Martin Luther King to fight against inequality and freedom
Dr. King is my role model because of “the universal, unconditional love, forgiveness and nonviolence that empowered his revolutionary spirit.”
Through his example, the values of courage, truth, justice, compassion, dignity, humility and service not only defined Dr. King’s character and empowered his leadership, but these values have encouraged me to follow his teachings, his work and his vision. He brought hope and healing to America and until his dream has come through for all Americans and people in the world, his legacy must be empowered and we must pick up from where he left.
Dr. King once said that we all have to decide whether we “will walk in the light of creative altruism or the darkness of destructive selfishness.
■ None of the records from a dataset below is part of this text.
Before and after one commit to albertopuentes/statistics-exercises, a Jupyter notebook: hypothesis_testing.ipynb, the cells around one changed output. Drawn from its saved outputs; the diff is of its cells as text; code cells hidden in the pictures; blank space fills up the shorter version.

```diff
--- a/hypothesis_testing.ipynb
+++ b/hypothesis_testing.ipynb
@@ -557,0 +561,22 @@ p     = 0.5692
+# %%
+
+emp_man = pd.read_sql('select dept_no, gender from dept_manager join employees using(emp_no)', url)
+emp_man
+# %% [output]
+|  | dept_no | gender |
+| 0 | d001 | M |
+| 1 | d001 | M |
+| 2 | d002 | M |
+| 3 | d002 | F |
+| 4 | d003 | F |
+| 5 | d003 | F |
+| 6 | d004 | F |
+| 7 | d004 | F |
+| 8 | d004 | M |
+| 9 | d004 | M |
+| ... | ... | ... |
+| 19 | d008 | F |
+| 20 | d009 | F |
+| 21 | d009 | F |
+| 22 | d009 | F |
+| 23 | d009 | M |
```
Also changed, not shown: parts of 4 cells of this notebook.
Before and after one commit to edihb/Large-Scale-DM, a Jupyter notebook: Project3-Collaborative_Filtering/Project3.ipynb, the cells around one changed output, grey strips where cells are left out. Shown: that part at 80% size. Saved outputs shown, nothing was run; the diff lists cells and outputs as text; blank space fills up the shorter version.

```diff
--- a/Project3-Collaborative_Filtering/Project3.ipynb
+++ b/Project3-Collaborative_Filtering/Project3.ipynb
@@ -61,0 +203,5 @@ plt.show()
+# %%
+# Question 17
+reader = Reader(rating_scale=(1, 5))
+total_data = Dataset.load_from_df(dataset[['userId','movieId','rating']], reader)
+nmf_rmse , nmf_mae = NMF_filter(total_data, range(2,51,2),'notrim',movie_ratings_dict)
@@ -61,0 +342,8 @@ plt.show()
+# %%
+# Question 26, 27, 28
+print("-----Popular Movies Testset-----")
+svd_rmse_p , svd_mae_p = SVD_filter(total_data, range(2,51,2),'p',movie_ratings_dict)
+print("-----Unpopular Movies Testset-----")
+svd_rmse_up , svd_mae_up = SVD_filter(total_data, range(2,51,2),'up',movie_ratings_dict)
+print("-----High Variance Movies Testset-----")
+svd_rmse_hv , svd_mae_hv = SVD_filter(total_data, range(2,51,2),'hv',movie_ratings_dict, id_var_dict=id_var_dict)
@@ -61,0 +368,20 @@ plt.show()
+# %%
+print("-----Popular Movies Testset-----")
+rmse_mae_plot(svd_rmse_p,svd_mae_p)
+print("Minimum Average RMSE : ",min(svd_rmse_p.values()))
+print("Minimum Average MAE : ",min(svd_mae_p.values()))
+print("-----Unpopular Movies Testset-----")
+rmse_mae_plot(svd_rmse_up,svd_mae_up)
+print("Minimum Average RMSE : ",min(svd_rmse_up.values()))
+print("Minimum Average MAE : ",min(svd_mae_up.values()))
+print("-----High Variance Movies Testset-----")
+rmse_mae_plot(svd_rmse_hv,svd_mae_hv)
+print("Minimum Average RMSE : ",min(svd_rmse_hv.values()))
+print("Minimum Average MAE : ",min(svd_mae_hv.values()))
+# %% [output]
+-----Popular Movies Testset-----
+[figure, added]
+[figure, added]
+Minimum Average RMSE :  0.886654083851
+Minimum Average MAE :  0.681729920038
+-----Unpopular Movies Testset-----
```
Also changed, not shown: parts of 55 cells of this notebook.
Life’s most persistent and nagging question, he said, is `what are you doing for others?’”
He would quote Mark 9:35, the scripture in which Jesus of Nazareth tells James and John “…whosoever will be great among you shall be your servant; and whosoever among you will be the first shall be the servant of all.”
And when Martin talked about the end of his mortal life in one of his last sermons, on February 4, 1968 in the pulpit of Ebenezer Baptist Church, even then he lifted up the value of service as the hallmark of a full life. “I’d like somebody to mention on that day Martin Luther King, Jr. tried to give his life serving others,” he said. “I want you to say on that day, that I did try in my life…to love and serve humanity.
Dr. King is my role model because his vision is now my vision: “A global vision of the world house, a world whose people and nations had triumphed over poverty, racism, war and violence.”
Dr King is America’s pre-eminent advocate of nonviolence — the man who taught by his example that nonviolent action is the most powerful, revolutionary force for social change available to oppressed people in their struggles for liberation. (1)
(1) From the King Center Organization.